More often now and perhaps ever before, I find myself thinking about how I can make this place I live in a better one than it was when I arrived.
It’s not that big of a task, really. Anything I can do to nudge things in the right direction will do it.
I also find myself gravitating toward tools that might make all of that happen on a more regular basis, which is why when I heard about Gretchen Rubin and her “Four Tendencies” (she was interviewed by Tim Ferriss, one of my favourite podcasters), my ears perked up.
It’s fascinating and something of a breakthrough in that Rubin not only outlines what those four tendencies are—Upholder, Obliger, Questioner, and Rebel—but gives advice on how to deal with your own tendencies and those of others.

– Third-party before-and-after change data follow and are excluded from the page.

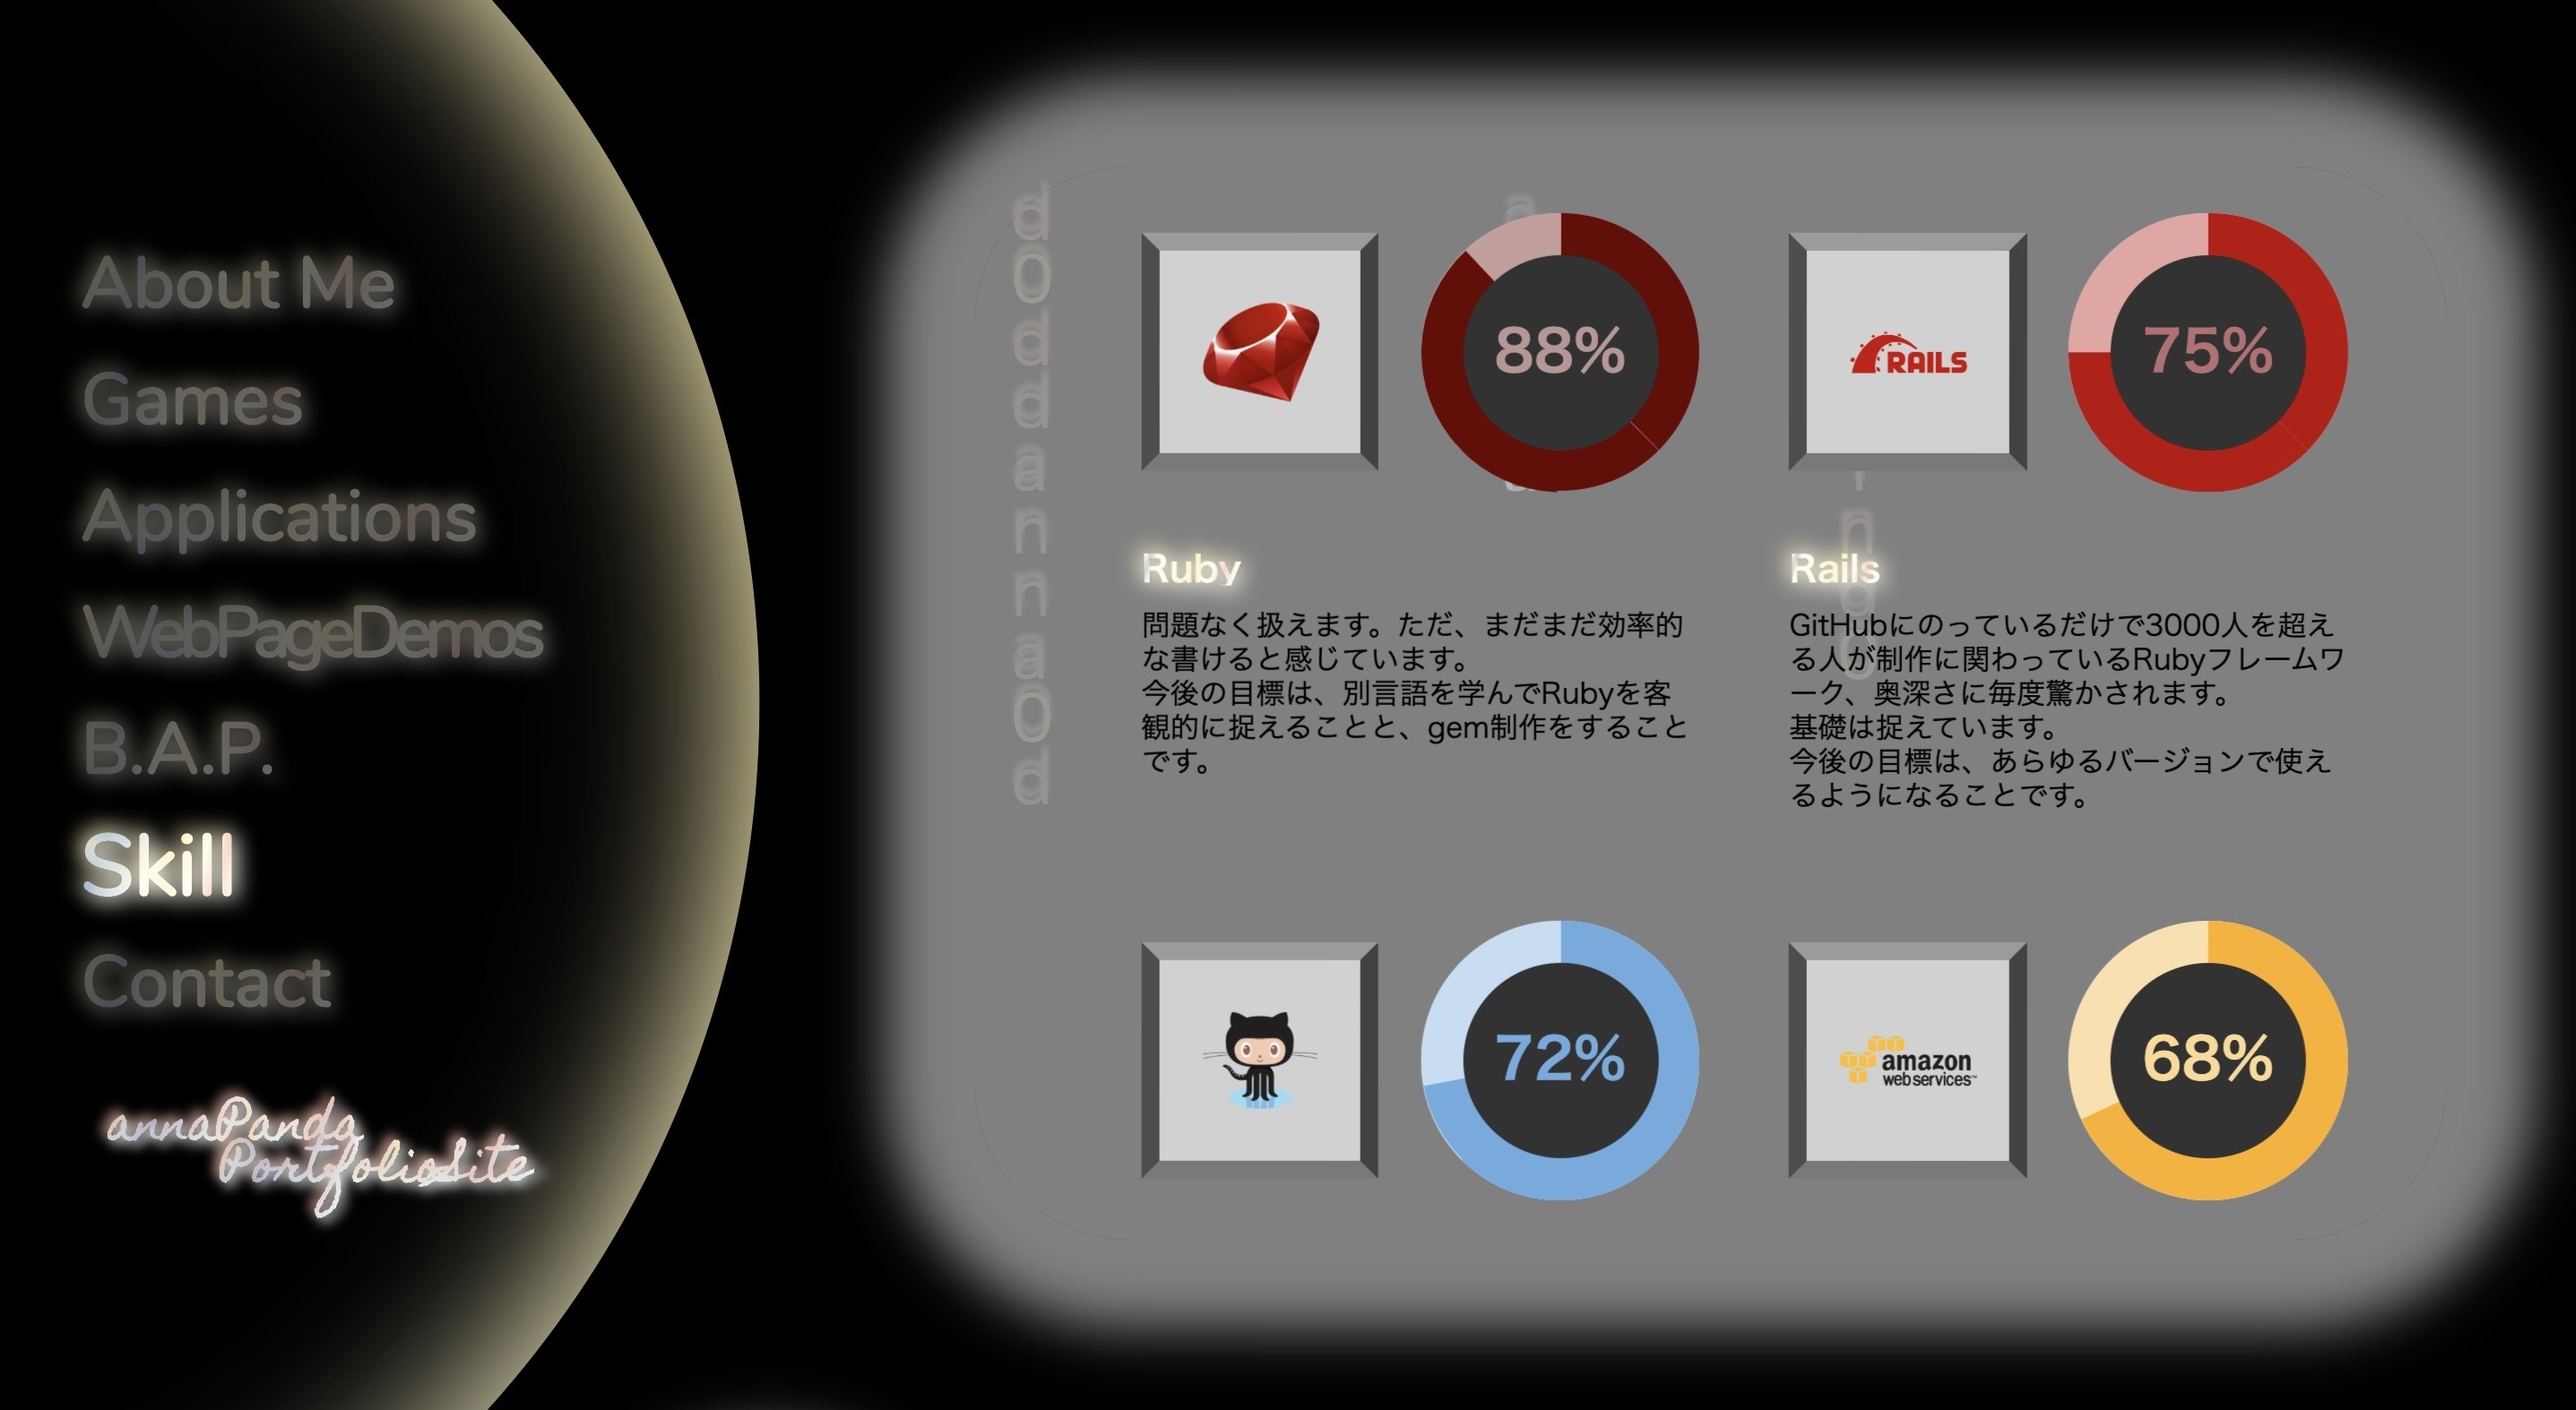
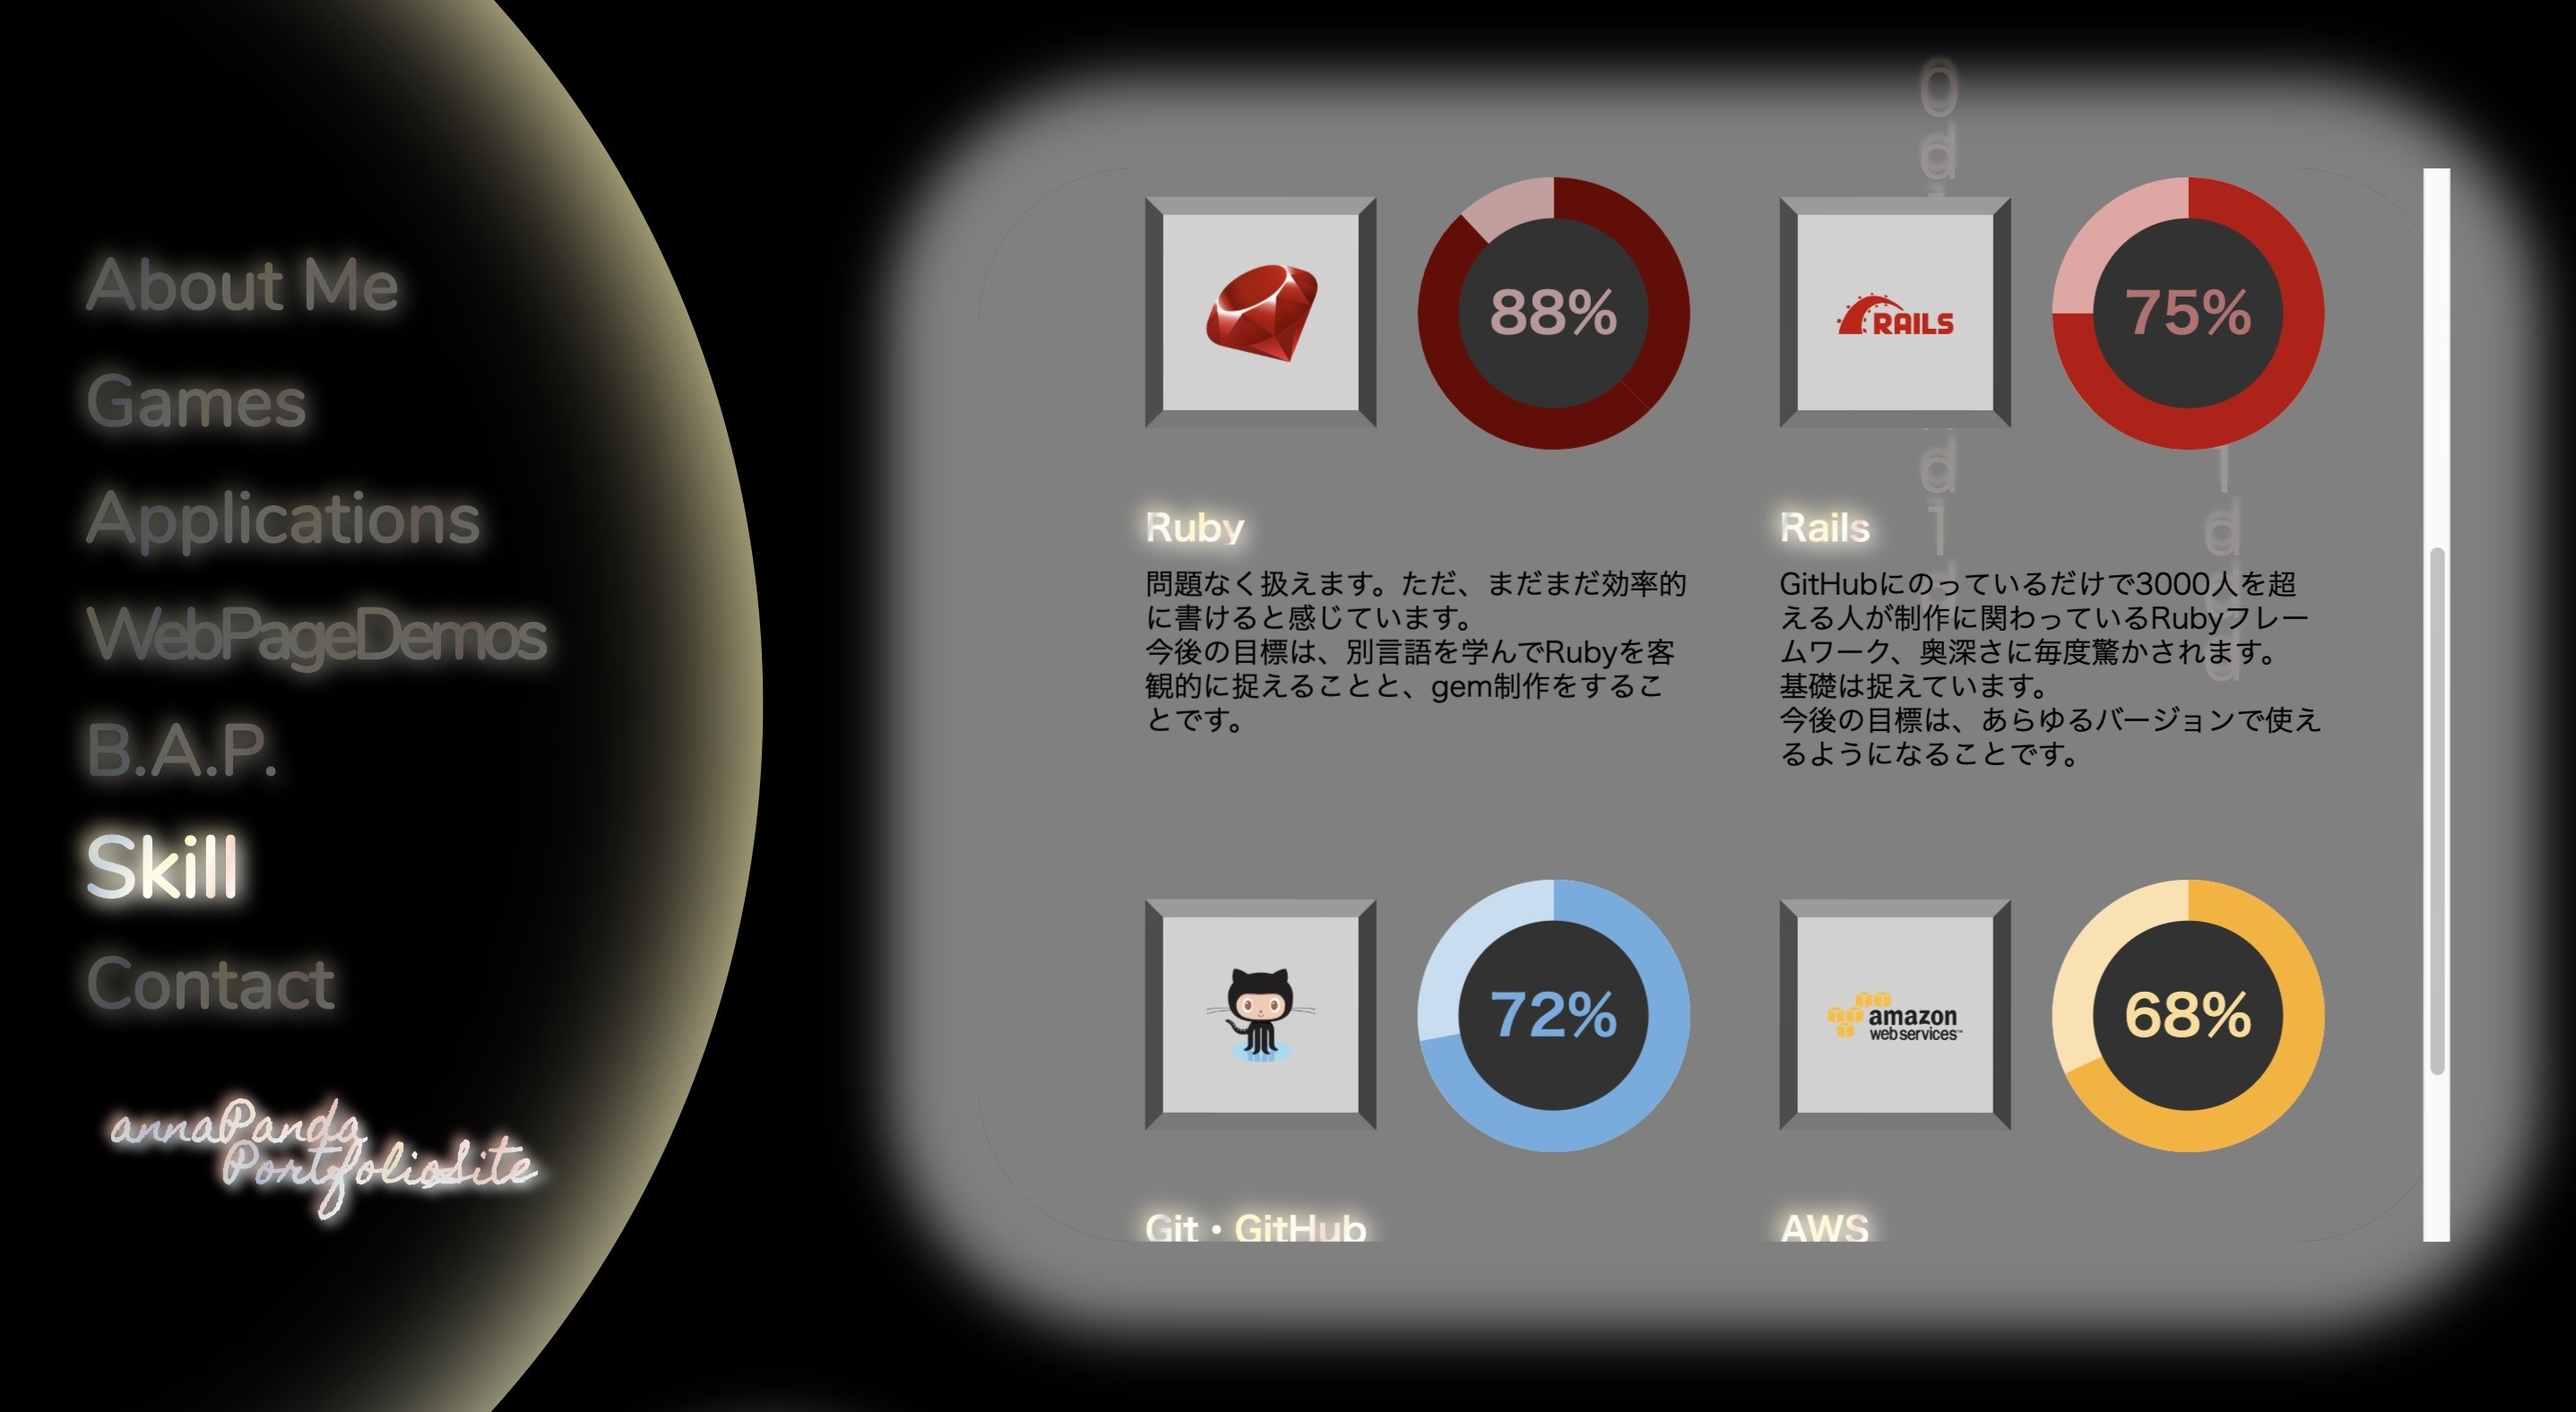
スクロール矢印復活

diff --git a/main.js b/main.js
@@ -511,7 +511,9 @@ $(function () {
           $main.stop().animate2({ transform: "rotate(" + deg + "deg)" }, 2500);
           $(".listName").stop().animate({ fontSize: "40px", opacity: ".4"}, 300);
           $("#listName" + i).stop().animate({ fontSize: "48px", opacity: "1" }, 750);
-          if ($(window).outerHeight() - 170 == $("#li" + i).outerHeight() && $("#arrow"+i).css("display", "none")) {
+          console.log($(window).outerHeight() - 170)
+          console.log($("#li" + i).outerHeight())
+          if ($(window).outerHeight() - 190 == $("#li" + i).outerHeight() && $("#arrow"+i).css("display", "none")) {
             setTimeout(function () {
               $("#arrow" + i).stop().fadeIn(800);
             }, 2500)

diff --git a/index.html b/index.html
@@ -202,7 +202,7 @@
             </div>    
             <div id="pieChart3" class="pieChart">88</div>
             <p class="skillDescription"><span>Ruby</span>
-              <br>問題なく扱えます。ただ、まだまだ効率的な書けると感じています。<br>今後の目標は、別言語を学んでRubyを客観的に捉えることと、gem制作をすることです。</p>
+              <br>問題なく扱えます。ただ、まだまだ効率的に書けると感じています。<br>今後の目標は、別言語を学んでRubyを客観的に捉えることと、gem制作をすることです。</p>
           </div>
           <div class="skillWrapper">
             <div class="skillImageWrapper">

This got me thinking, especially when Katie Horvath, who runs a Facebook group called “Vocalize Sarnia” put forth a statement the other day asking members of the group to give their position on it, (agree or disagree), and why. The statement: “In Canada, you can be anything you want to be or do anything you want to do, provided you work hard, make good decisions and choices.”
I agreed with the statement, but with the proviso that knowing what tendency you are would be helpful.
What I particularly appreciated was the spirit behind the statement itself and the willingness of someone like Katie Horvath to open it up to a discussion. Not blanket statements. Not something that’s going to create a yelling match.
But a discourse of ideas, with people (hopefully) being respectful of the experience of others and their (likely) different perspectives.
My thought is that exploring “how” we’re different and incorporating the natural tendencies of people to what we throw at them might be even more helpful.
Why not give it a go?